The four major issues brought up were: Army Emergency Relief fund benefits for Army Reserve and National Guard Soldiers; morale and retention within the 49th MDB; Fort Greely DA civilian hiring processes; and an appropriate indoor running track for Soldiers.
Delegates brought up strengths such as the Army Substance Abuse Program, Family and Morale, Welfare and Recreation and the AFAP program. They also talked about challenges such as medical services and funding for programs, as well as retention.
"Delegates developed their top four issues and also identified programs and services that are ineffective, redundant or obsolete," Bertling said. "They also discussed their top three mobility and deployment strengths and challenges, and voted for their top five most valuable community services.
"These are important to the commanding general (Lt. Gen. Richard P. Formica) as it was directed by the Army vice chief of staff (Gen. Peter W. Chiarelli)," she added. "The results were briefed to the garrison and 49th GMD commanders along with community members and conference participants. The top four issues will be included in the 2012 USASMDC/ARSTRAT mid-level command AFAP conference for further actions."
They also talked about the five most valuable local services, which were: Army Community Services programs and services; the commissary; FMWR programs and services; Army and Air Force Exchange Service; and employment.
Mattie talked about how leaders learned about the needs of those serving and their families. He also said that people have to speak up to be heard.
"The trip was great," Mattie said. "Overall, the delegates gave great feedback and let leaders know the issues that were important to them.

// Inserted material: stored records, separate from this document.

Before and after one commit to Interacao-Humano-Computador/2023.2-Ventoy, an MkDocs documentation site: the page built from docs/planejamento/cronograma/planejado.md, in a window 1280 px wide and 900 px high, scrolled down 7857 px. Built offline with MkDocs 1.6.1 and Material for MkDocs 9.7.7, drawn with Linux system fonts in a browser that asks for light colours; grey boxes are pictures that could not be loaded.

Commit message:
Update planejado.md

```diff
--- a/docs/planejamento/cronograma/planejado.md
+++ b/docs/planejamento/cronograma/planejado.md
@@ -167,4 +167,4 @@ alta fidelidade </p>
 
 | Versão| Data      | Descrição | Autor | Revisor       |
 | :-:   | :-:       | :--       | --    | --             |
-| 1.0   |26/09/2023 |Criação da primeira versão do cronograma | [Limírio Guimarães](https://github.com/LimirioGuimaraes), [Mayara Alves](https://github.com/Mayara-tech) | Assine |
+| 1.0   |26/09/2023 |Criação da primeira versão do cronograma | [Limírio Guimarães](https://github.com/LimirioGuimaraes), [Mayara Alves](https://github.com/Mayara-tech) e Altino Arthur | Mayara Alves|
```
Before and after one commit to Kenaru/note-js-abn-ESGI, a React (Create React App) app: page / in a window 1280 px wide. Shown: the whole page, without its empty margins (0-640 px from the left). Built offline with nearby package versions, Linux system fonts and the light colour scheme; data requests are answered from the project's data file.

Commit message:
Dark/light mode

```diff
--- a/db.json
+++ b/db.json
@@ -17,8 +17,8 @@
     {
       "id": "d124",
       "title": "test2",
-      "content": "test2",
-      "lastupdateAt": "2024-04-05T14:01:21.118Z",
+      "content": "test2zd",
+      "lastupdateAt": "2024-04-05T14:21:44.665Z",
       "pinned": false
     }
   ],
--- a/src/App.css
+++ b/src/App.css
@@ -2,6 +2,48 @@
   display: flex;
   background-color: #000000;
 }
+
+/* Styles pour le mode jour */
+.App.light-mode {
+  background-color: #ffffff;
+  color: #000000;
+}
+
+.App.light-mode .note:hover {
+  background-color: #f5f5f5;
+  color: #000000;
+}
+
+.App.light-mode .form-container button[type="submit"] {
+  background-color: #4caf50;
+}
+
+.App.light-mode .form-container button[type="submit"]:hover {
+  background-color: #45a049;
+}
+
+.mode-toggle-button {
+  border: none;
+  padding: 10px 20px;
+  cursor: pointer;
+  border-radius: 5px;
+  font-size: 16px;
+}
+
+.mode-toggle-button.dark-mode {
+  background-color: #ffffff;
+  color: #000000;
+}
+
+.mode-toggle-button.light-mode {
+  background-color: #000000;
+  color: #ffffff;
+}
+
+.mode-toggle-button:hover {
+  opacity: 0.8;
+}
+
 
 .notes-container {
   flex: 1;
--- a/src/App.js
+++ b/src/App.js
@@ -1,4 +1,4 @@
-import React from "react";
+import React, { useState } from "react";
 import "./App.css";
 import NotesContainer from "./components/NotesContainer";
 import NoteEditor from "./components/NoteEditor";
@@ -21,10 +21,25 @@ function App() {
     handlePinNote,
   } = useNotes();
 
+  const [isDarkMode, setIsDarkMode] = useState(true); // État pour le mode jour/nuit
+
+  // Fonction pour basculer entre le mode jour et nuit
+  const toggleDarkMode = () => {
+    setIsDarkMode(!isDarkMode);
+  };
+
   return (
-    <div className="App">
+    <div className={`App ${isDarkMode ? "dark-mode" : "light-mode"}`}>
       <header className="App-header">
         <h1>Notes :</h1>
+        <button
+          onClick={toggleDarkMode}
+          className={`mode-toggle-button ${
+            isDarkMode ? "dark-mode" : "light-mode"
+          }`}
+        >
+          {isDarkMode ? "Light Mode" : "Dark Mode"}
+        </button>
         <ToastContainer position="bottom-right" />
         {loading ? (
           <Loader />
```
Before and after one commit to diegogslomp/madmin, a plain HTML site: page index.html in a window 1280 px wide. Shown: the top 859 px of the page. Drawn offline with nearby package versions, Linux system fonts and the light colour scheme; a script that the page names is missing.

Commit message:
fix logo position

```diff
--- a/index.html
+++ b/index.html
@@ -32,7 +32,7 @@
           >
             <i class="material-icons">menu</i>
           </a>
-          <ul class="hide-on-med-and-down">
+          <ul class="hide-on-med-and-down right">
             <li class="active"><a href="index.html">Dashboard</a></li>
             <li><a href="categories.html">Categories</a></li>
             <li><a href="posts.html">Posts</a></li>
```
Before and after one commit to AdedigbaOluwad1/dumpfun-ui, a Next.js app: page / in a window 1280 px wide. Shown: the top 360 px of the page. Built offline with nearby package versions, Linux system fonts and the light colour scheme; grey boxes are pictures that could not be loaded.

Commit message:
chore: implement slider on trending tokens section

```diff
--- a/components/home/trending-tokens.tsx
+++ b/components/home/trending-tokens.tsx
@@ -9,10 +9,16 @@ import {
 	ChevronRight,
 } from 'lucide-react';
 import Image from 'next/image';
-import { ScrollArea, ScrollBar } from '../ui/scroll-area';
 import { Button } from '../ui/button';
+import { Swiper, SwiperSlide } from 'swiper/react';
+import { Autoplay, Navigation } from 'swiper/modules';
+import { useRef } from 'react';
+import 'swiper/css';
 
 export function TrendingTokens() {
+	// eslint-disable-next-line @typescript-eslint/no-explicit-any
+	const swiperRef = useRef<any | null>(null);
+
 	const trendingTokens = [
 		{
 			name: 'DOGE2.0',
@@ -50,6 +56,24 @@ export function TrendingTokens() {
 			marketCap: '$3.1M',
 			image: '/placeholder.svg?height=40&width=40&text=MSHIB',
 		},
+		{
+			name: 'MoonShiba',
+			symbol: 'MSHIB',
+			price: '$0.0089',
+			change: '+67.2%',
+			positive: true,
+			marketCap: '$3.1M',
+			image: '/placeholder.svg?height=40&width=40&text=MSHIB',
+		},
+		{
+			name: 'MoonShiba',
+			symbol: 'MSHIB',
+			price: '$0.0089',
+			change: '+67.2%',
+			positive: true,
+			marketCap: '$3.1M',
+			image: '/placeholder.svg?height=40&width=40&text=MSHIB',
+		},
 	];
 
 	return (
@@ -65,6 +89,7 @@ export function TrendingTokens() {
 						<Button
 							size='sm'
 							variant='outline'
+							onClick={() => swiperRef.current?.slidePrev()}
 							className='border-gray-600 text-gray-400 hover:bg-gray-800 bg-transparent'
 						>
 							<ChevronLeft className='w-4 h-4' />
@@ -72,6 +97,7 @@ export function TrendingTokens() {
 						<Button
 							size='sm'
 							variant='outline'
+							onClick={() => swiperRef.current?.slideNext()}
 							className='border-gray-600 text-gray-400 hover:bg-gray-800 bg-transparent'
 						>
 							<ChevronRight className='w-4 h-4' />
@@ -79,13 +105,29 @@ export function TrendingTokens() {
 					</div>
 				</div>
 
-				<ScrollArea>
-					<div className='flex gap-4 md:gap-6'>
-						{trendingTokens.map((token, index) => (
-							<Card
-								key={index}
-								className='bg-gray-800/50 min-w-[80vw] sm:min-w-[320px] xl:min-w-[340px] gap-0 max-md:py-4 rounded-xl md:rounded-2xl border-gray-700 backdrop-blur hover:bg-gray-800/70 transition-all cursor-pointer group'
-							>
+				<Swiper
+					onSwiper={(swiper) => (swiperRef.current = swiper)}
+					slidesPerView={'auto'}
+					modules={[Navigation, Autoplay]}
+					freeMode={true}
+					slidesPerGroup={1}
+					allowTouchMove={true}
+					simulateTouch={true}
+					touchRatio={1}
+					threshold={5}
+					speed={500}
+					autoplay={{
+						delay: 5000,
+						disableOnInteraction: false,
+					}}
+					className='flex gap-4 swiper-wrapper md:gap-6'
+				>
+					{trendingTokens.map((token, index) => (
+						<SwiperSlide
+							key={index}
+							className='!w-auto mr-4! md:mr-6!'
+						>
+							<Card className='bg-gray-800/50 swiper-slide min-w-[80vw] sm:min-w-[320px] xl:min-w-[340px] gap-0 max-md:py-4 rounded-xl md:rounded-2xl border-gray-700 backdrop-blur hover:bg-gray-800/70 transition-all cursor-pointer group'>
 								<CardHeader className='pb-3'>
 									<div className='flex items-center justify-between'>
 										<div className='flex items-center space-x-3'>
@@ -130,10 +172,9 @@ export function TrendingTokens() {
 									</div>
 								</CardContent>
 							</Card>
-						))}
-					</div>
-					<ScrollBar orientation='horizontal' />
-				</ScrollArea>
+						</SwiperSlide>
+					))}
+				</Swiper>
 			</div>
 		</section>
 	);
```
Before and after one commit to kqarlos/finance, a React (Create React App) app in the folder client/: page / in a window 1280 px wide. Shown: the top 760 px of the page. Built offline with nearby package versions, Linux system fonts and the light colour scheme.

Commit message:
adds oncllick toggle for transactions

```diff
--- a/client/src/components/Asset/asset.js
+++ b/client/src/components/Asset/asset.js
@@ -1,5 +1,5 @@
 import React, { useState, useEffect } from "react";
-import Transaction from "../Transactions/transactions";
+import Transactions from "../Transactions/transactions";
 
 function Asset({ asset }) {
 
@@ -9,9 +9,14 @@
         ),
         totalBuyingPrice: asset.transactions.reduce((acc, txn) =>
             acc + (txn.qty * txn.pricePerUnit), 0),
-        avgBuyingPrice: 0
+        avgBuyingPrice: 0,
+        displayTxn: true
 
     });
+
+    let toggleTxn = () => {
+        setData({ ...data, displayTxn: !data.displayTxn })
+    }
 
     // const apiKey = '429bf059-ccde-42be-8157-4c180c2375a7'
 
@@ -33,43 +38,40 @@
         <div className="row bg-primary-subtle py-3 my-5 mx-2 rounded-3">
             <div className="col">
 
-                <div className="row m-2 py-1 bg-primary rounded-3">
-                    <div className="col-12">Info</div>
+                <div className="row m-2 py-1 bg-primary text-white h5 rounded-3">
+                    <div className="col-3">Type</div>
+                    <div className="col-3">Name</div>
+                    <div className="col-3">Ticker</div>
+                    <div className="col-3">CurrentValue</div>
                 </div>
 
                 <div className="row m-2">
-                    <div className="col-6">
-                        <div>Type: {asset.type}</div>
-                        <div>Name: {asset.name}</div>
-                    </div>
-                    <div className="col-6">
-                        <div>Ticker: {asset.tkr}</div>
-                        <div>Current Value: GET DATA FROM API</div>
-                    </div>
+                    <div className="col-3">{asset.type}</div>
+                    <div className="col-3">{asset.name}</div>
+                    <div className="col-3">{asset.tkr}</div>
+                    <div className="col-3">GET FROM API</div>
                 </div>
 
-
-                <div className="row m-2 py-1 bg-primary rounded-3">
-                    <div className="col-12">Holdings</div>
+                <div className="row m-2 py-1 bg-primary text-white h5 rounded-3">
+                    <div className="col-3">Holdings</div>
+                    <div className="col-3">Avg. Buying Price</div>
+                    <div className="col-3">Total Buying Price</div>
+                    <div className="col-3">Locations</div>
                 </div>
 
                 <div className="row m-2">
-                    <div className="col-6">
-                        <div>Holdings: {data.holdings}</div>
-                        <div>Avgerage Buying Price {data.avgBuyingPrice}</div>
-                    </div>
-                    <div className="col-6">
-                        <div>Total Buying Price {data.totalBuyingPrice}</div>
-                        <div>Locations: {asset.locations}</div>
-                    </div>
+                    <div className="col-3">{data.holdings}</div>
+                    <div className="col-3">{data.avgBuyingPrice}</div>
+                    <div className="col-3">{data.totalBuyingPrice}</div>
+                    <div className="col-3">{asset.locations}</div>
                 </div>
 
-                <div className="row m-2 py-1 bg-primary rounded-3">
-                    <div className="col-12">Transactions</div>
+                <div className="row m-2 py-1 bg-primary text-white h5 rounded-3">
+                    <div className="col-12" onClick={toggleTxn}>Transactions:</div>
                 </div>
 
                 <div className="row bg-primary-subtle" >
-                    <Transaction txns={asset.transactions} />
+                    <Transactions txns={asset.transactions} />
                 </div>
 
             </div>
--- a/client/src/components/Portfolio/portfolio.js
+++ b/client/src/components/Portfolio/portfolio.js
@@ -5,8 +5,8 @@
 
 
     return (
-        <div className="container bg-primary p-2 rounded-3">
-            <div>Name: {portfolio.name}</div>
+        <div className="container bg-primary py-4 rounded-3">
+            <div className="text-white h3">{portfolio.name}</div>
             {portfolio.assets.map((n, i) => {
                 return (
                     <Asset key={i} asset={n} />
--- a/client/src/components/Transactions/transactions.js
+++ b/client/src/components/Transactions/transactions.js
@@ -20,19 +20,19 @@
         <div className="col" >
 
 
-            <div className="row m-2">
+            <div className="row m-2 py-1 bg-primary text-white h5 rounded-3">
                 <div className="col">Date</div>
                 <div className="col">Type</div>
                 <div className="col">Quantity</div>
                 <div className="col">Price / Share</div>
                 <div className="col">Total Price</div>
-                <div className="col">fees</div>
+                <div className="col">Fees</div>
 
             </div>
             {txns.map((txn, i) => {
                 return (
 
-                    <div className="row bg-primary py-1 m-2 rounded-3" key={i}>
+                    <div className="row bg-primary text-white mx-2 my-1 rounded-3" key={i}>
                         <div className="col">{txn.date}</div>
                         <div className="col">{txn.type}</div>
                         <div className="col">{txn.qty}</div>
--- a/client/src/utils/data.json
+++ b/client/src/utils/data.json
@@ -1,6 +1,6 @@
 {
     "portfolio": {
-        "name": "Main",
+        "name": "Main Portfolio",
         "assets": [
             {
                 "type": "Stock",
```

"One of the big issues for them was to see how Reservists and members of the National Guard can tap into Army Emergency Relief support," he added. "It was a good experience working with AFAP and I look forward to hearing more of their ideas."
Bertling said AFAP is a great way to gather thoughts in a forum and let those who are in a position to make changes understand what members of the command see as issues.
"AFAP is not a program for just Soldiers, but also for DA civilians, families and contractors," Bertling said. "We want everyone who has an idea to bring it forward because everyone associated with the Army has a voice. It is a great program that has made many changes for the entire Army."